Countries around the world are grappling with how to address climate change and its related risks through legislation. The United Nations has developed many binding international treaties on climate change. Highlighted below are some key pieces of international climate change legislation.
United Nations Framework Convention on Climate Change (UNFCCC)
Nearly all the world’s countries have ratified the United Nations Framework Convention on Climate Change (UNFCC), an international treaty intended to stabilize greenhouse gas concentrations in the atmosphere. Adopted in 1992, the parties to the UNFCC are part of the Conference of the Parties (COP). The COP holds annual meetings to evaluate its progress in meeting climate change goals and to make decisions.

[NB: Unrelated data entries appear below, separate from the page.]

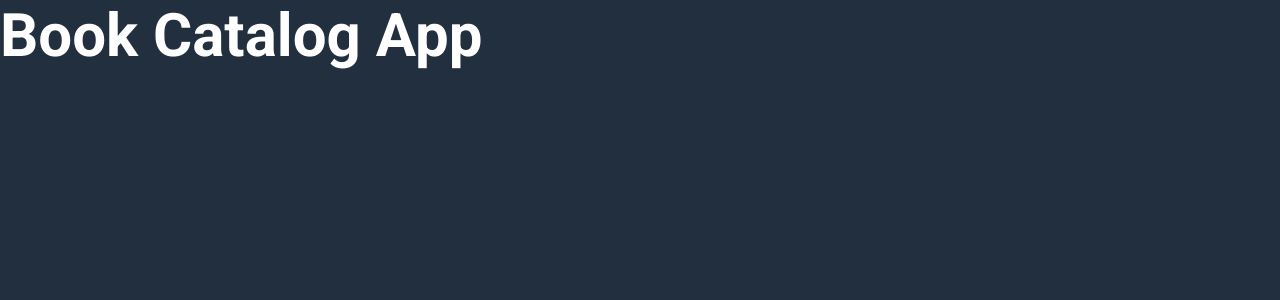
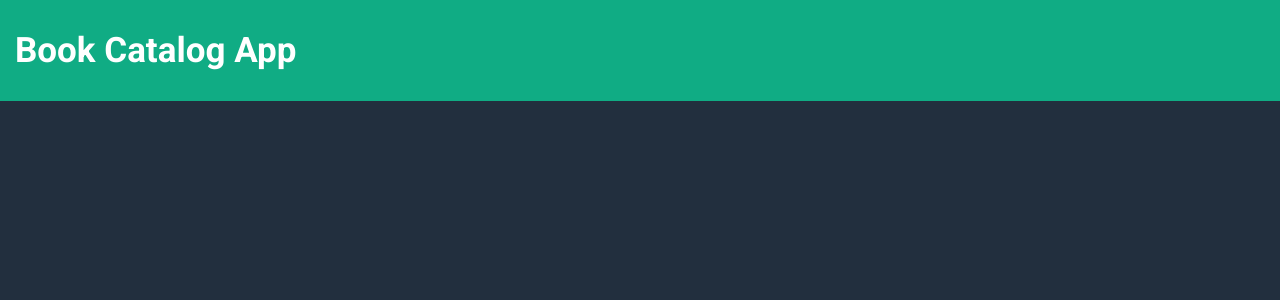
Before and after one commit to niketski/react-book-catalog-app, a React (Create React App) app: page / in a window 1280 px wide. Shown: the top 300 px of the page. Built offline with nearby package versions, Linux system fonts and the light colour scheme.

Commit message:
added minor changes to header

```diff
--- a/src/components/header/Header.js
+++ b/src/components/header/Header.js
@@ -1,8 +1,10 @@
+import styles from './Header.module.css';
+
 import HeaderLogo from "./HeaderLogo";
 
 function Header() {
     return (
-        <header>
+        <header className={styles.mainHeader}>
             <HeaderLogo/>
         </header>
     );
--- /dev/null
+++ b/src/components/header/Header.module.css
@@ -0,0 +1,4 @@
+.mainHeader {
+    background-color: var(--primary-color);
+    padding: 30px 15px;
+}
--- a/src/components/header/HeaderLogo.module.css
+++ b/src/components/header/HeaderLogo.module.css
@@ -1,4 +1,7 @@
 .HeaderLogo {
     display: inline-block;
-    font-size: 30px;
 }
+
+.HeaderLogo h1 {
+    font-size: 35px;
+}
```
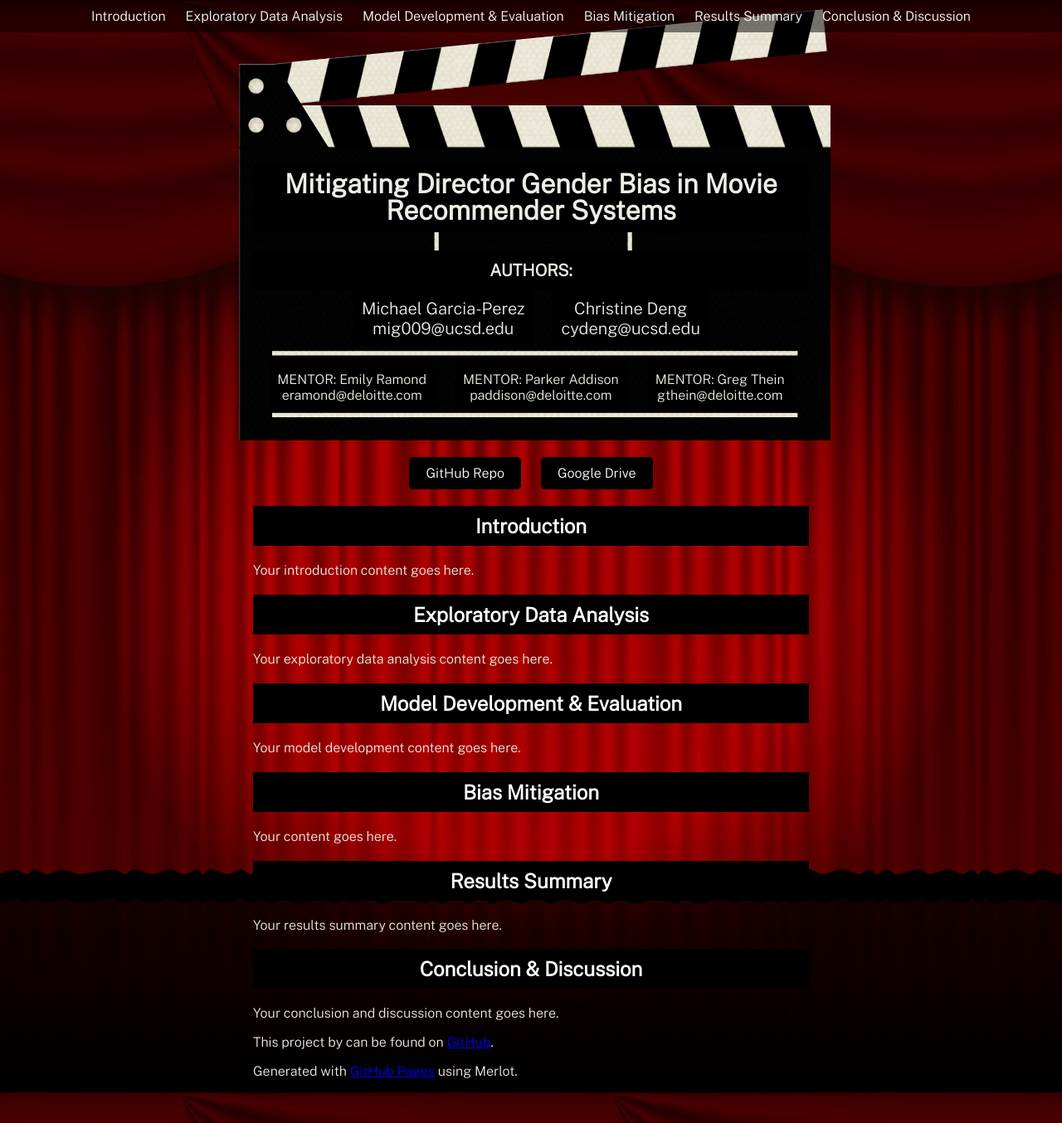
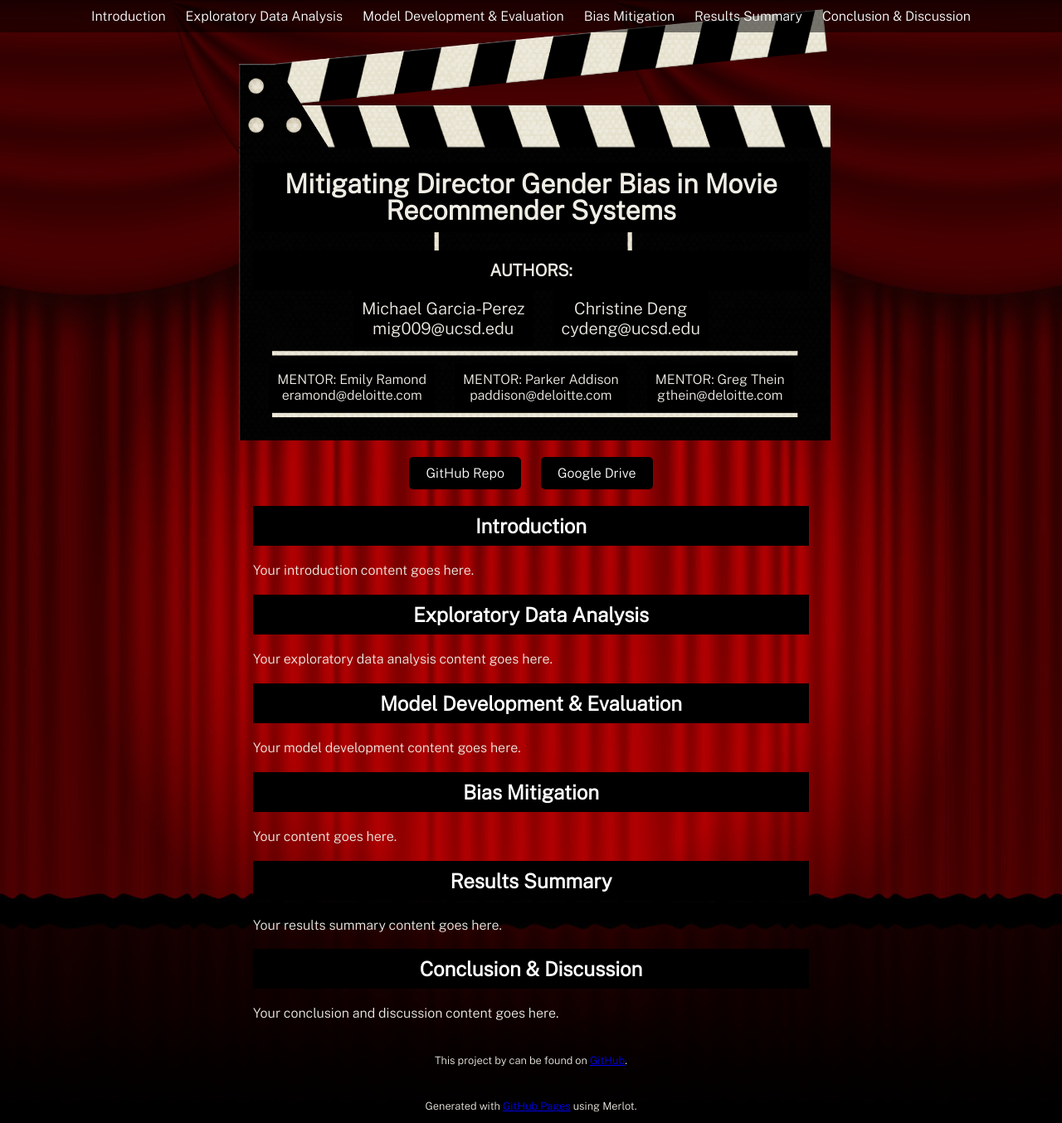
Before and after one commit to michael-garciaperez/DSC180A-Methodology-5, a Jekyll site: the page built from index.md, in a window 1280 px wide and 1354 px high. Shown: the whole window at 83% size. Built offline with Jekyll 4.4.1, drawn with Linux system fonts in a browser that asks for light colours.

Commit message:
Update style.scss

```diff
--- a/assets/css/style.scss
+++ b/assets/css/style.scss
@@ -125,3 +125,9 @@
   padding: 10px; /* Add padding to create space */
   margin-bottom: 20px; /* Increase spacing between headers and content below */
 }
+
+footer p {
+  text-align: center; /* Center align the text */
+  font-size: 0.8em; /* Set smaller font size */
+  margin-top: 40px; /* Increase space above the text */
+}
```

While the UNFCCC’s primary objective is “the stabilization of greenhouse gases in the atmosphere at a level that would prevent dangerous anthropogenic interference with the climate system,” it does not set specific targets. Many countries have adopted other treaties that set specific targets for greenhouse gas emission reduction.
Adopted in 1997, the Kyoto Protocol includes a series of obligations to slow climate change by reducing greenhouse gases. The United States did not ratify the Kyoto Protocol. It entered into force in 2005, following ratification by Russia and Canada.
The Kyoto Protocol lists several greenhouse gases countries must seek to reduce, including carbon dioxide, methane, nitrous oxide, and hydrofluorocarbons. Article 3 of the Kyoto Protocol assigns binding greenhouse gas emission targets for each party country. Countries may not emit greenhouse gases over their assigned amounts.
To enforce the goal of reducing climate change, the Kyoto Protocol imposes penalties on parties that have emitted greenhouse gases over their allocated amounts. For every ton of carbon dioxide emitted over its assigned amount, the breaching party must reduce its overall emissions by 1.3 tons in the subsequent period. The breaching party must also develop a compliance action plan going forward.
Another component of the emission reduction targets are commitments to energy efficiency, renewable energy, protection of natural resources, and phasing out fiscal incentives to industries that are heavy emitters of greenhouse gases.
In 2021, the Doha Amendment amended the Kyoto Protocol. The Doha Amendment established a second commitment period for implementing measures to reduce emissions. Under the Doha Amendment, by 2020, countries were to collectively achieve an 18% reduction in greenhouse gas emissions from 1990 levels.
The Paris Agreement’s main goal is to mobilize countries to take proactive measures to curb the rise in global temperatures. The agreement aims to keep the rise in global temperatures well below 2 degrees Celsius, and actively pursues efforts to limit the temperature further to 1.5 degrees Celsius.
More than 190 countries adopted the Paris Agreement in December 2015. It entered into force in November 2016. Parties to the Paris Agreement must combat climate changes through specific financial, technological, and capacity-building measures.
The Paris Agreement seeks to improve climate change resiliency and to mobilize financial resources in support of its goals. Among the Paris Agreement’s key provisions are:
Nationally determined contributions (NDCs): The climate action plans that each country sets for itself are known as nationally determined contributions (NDCs). Countries must update them every five years. For developed countries, NDCs should be economy-wide.
REDD+ mechanism: REDD+ stands for countries’ efforts to reduce emissions from deforestation and degradation of forests. Parties are encouraged to follow the REDD+ framework, which provides guidance for the sustainable conservation of forests.
GHG emissions peaking and goal of achieving zero net emissions: According to this principle, parties should peak their greenhouse gas emissions as soon as possible, and then proactively work to slow emissions from that point onwards. The Paris Agreement has an ambitious goal to reach zero net emissions by 2050.
China, one of the world’s biggest greenhouse gas emitters, is also a party to the Paris Agreement. However, there are been questions about China’s ability to deliver on its commitment to lowering emissions. In 2020, former President Donald Trump notified the United Nations that the United States was formally withdrawing from the Paris Agreement.
Adoption of Climate Change and Energy Policies by the EU
The European Union has implemented several of its own climate change initiatives to curb greenhouse gas emissions. For example, in June 2018 the EU adopted accounting rules for land use and forestry. Known as the LULUCF Regulation, it requires member states to follow certain accounting rules for calculating greenhouse emissions and removals.